just entered now - bugger that waiting up all night malarkey
entry fee's only £35 Manchester is £50 - although they do try their best to keep your entry fee (everytime therewas a mistake on the form the page wouldn't refresh until they flipped up a box saying somat like "we've noticed you haven't donated your fee, etc... umm you noticed did you. Nice try)
Personally I would run 8 miles as my long run the week before the HM
Tapering is important in marathon training, not so important for half marathon training. In a marathon there is a danger you can run out of muscle fuel (glucose) and hit the dreaded wall and tapering counter acts this 2-3 weeks before the race. In a HM the danger of hitting the wall is non-existent so tapering isn't necessary. Having said that having a lighter week before a HM race works for me, I feel fresh and ready.
Just don't fret over tapering as a beginner or experienced runner. If you get the mileage under your belt (which it looks like you have) then have a rest week doing lighter mileage the week before you'll be fine.
RicF I totally agree about what you said about elasticity and this is why distance runners and fast runners should think twice before dedicating time to static stretching.
Static stretching makes tendons and muscles more flexible and LESS elastic. The advantage to having stiffness in your legs is that they are more elastic - why is this a good thing?
As the muscles/tendons in your legs are stretched during a run the muscles and tendons snap back, releasing energy like a spring. The more flexible the muscles and tendons become through stretching the less they snap back and so the less energy released
- this is why coaches recognise dynamic stretching as a good thing and not static stretching - dynamic stretching is always done while you are moving and (in the case of running) mimics those running movements rather than stretching tendons and muscles in a static posture.

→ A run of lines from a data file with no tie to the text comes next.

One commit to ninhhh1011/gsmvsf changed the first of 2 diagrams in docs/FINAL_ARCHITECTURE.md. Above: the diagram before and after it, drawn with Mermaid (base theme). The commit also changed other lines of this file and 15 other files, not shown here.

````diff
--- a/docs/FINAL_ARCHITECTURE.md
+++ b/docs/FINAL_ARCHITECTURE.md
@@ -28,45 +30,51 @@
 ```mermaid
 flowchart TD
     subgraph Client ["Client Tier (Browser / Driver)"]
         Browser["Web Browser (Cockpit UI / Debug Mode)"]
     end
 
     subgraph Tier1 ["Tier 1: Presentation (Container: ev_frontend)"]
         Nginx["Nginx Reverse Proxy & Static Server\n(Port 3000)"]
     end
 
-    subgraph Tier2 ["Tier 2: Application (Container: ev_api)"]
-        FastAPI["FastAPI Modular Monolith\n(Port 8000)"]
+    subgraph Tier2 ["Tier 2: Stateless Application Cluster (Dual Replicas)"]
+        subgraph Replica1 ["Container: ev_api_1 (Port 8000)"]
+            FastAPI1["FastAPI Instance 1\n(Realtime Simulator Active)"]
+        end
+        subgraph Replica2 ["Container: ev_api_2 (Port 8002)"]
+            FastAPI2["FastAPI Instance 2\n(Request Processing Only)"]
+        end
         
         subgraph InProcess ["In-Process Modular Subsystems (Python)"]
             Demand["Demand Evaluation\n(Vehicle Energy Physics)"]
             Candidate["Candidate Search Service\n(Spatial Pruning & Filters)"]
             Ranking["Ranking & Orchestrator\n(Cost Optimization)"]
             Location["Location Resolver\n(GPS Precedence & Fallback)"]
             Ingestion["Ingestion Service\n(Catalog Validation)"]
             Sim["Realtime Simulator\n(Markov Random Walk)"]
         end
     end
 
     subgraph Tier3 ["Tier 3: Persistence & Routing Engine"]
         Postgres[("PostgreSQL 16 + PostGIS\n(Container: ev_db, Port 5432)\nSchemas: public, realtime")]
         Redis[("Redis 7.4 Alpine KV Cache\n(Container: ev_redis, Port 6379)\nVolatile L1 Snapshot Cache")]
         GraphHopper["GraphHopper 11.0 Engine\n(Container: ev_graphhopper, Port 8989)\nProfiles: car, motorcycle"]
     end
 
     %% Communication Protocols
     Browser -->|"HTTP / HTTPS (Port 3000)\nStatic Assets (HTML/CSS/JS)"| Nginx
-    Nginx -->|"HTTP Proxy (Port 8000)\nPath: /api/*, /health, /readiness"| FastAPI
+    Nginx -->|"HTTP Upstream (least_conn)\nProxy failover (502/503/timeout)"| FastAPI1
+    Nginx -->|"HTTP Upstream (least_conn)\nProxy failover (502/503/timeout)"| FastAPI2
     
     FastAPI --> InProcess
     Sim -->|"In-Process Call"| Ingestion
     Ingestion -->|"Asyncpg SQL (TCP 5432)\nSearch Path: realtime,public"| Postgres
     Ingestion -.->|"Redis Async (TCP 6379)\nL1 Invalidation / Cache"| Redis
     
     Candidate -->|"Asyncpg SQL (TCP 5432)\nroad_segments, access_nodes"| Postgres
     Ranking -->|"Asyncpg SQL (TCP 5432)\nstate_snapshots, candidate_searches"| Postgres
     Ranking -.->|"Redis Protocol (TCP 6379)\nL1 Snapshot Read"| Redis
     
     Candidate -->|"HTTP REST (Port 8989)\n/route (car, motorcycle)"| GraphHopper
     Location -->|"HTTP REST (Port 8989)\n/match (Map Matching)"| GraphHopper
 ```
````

Another Steve Magness article here explains it far better than I can, but you get the idea. If you keep stretching a piece of elastic, the less it will spring back over time - and you should think of your muscle/tendon as a piece of elastic which releases energy - energy needed for running
Having said all that static stretching can be used for other things - when you get cramp in your calf during a marathon (usually about mile 20 for me) then a minute or two of gentley stretching the calf can be a race-saver (I usually find a curb and do calf raisers) - the thing about static stretching is that if you do it A LOT you are reducing the elasticity of your leg muscles and tendons which is counter-productive if you like to run fast or long distance when you need all the energy you can muster.
So I use static stretches for cramps and sometimes sore calfs etc. But nowadays I don't stretch routinely every day (almost never) and that is key with this issue - don't stretch, stretch stretch because it will do more harm than good!